**Description of the task**
Your answer must be an exact copy of the data, without any pictures.

Before and after images:
════

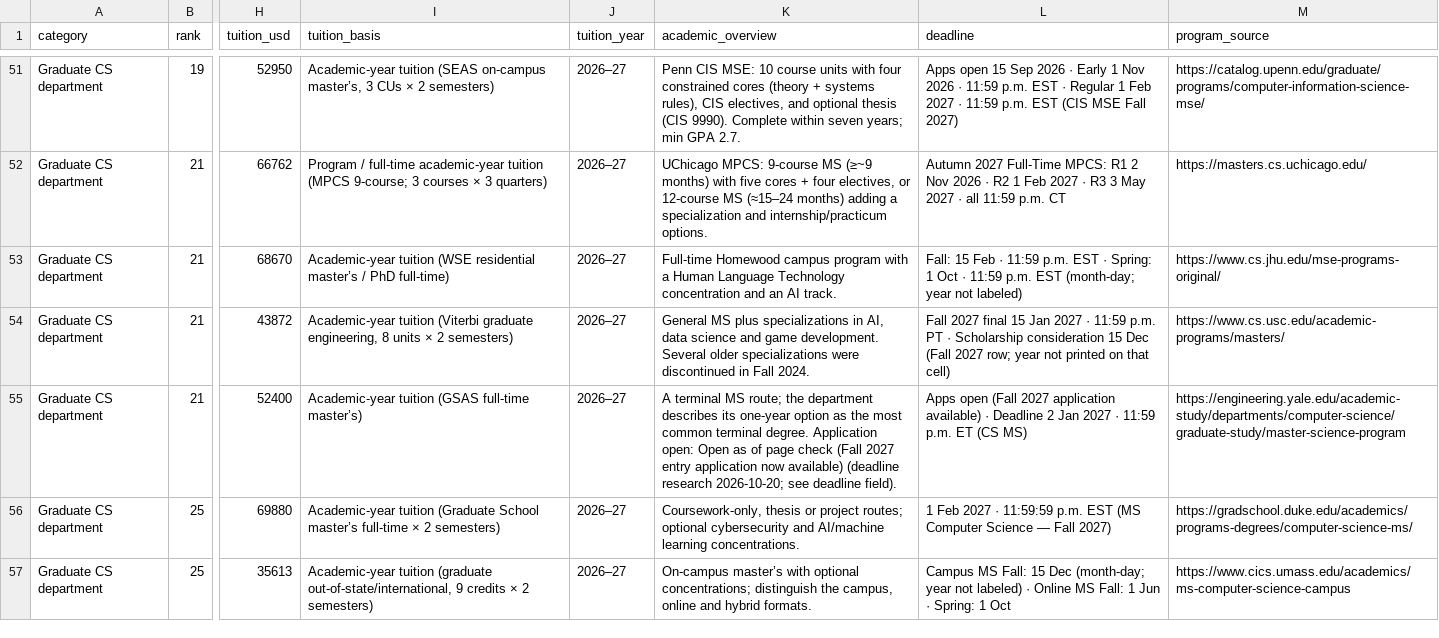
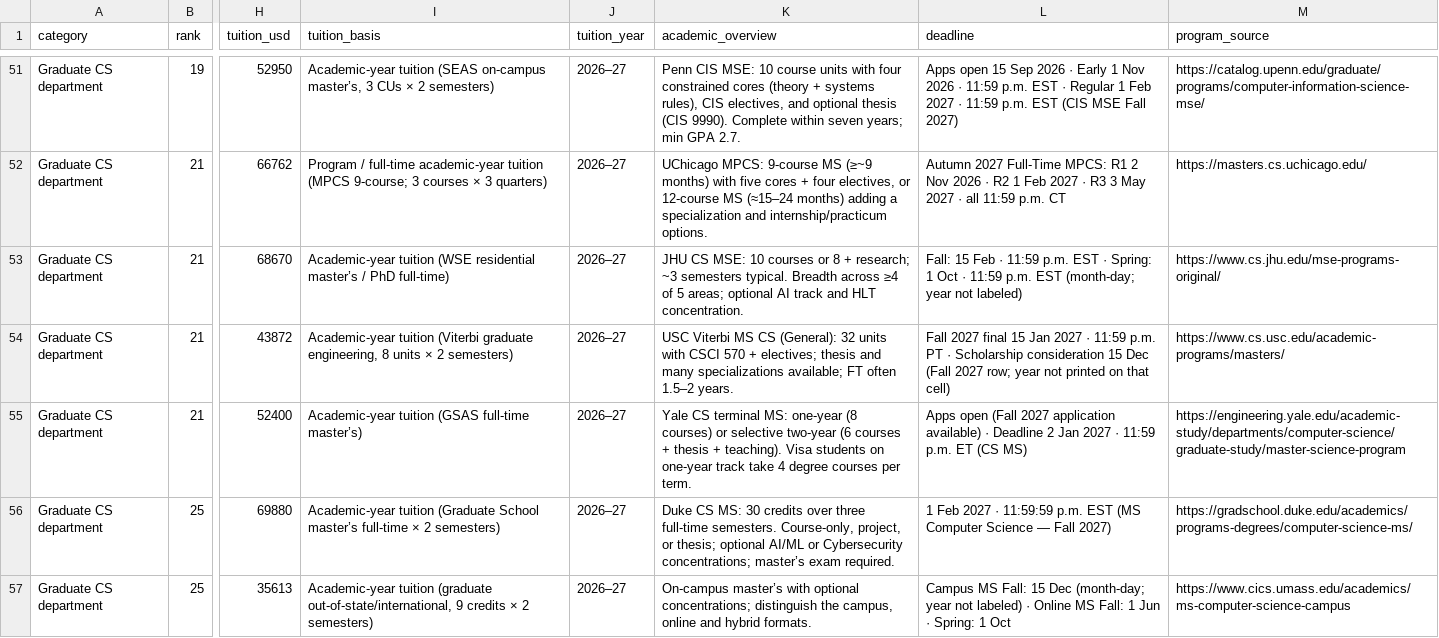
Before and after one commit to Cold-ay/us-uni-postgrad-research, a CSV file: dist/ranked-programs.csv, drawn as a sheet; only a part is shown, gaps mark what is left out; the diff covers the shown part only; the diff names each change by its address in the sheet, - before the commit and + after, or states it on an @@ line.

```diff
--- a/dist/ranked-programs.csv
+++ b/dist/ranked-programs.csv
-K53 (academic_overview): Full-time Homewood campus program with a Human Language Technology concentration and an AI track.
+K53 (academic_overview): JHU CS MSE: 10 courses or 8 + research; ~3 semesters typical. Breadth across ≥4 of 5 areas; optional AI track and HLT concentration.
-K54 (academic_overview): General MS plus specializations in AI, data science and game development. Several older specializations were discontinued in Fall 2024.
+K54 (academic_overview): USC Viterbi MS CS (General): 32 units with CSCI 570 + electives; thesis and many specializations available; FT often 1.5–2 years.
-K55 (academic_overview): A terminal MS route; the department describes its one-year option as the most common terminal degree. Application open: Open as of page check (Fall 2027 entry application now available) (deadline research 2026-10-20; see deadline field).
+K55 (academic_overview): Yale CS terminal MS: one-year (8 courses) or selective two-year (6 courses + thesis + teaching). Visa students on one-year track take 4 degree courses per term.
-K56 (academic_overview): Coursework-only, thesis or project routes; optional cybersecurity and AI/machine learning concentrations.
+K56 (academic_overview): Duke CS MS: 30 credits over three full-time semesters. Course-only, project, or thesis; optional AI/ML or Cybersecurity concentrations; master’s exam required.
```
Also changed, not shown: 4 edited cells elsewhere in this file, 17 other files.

════

**Exercise result**
Before and after one commit to Cold-ay/us-uni-postgrad-research, a CSV file: dist/ranked-programs.csv, drawn as a sheet; only a part is shown, gaps mark what is left out; the diff covers the shown part only; the diff names each change by its address in the sheet, - before the commit and + after, or states it on an @@ line.

```diff
--- a/dist/ranked-programs.csv
+++ b/dist/ranked-programs.csv
-K53 (academic_overview): Full-time Homewood campus program with a Human Language Technology concentration and an AI track.
+K53 (academic_overview): JHU CS MSE: 10 courses or 8 + research; ~3 semesters typical. Breadth across ≥4 of 5 areas; optional AI track and HLT concentration.
-K54 (academic_overview): General MS plus specializations in AI, data science and game development. Several older specializations were discontinued in Fall 2024.
+K54 (academic_overview): USC Viterbi MS CS (General): 32 units with CSCI 570 + electives; thesis and many specializations available; FT often 1.5–2 years.
-K55 (academic_overview): A terminal MS route; the department describes its one-year option as the most common terminal degree. Application open: Open as of page check (Fall 2027 entry application now available) (deadline research 2026-10-20; see deadline field).
+K55 (academic_overview): Yale CS terminal MS: one-year (8 courses) or selective two-year (6 courses + thesis + teaching). Visa students on one-year track take 4 degree courses per term.
-K56 (academic_overview): Coursework-only, thesis or project routes; optional cybersecurity and AI/machine learning concentrations.
+K56 (academic_overview): Duke CS MS: 30 credits over three full-time semesters. Course-only, project, or thesis; optional AI/ML or Cybersecurity concentrations; master’s exam required.
```
Also changed, not shown: 4 edited cells elsewhere in this file, 17 other files.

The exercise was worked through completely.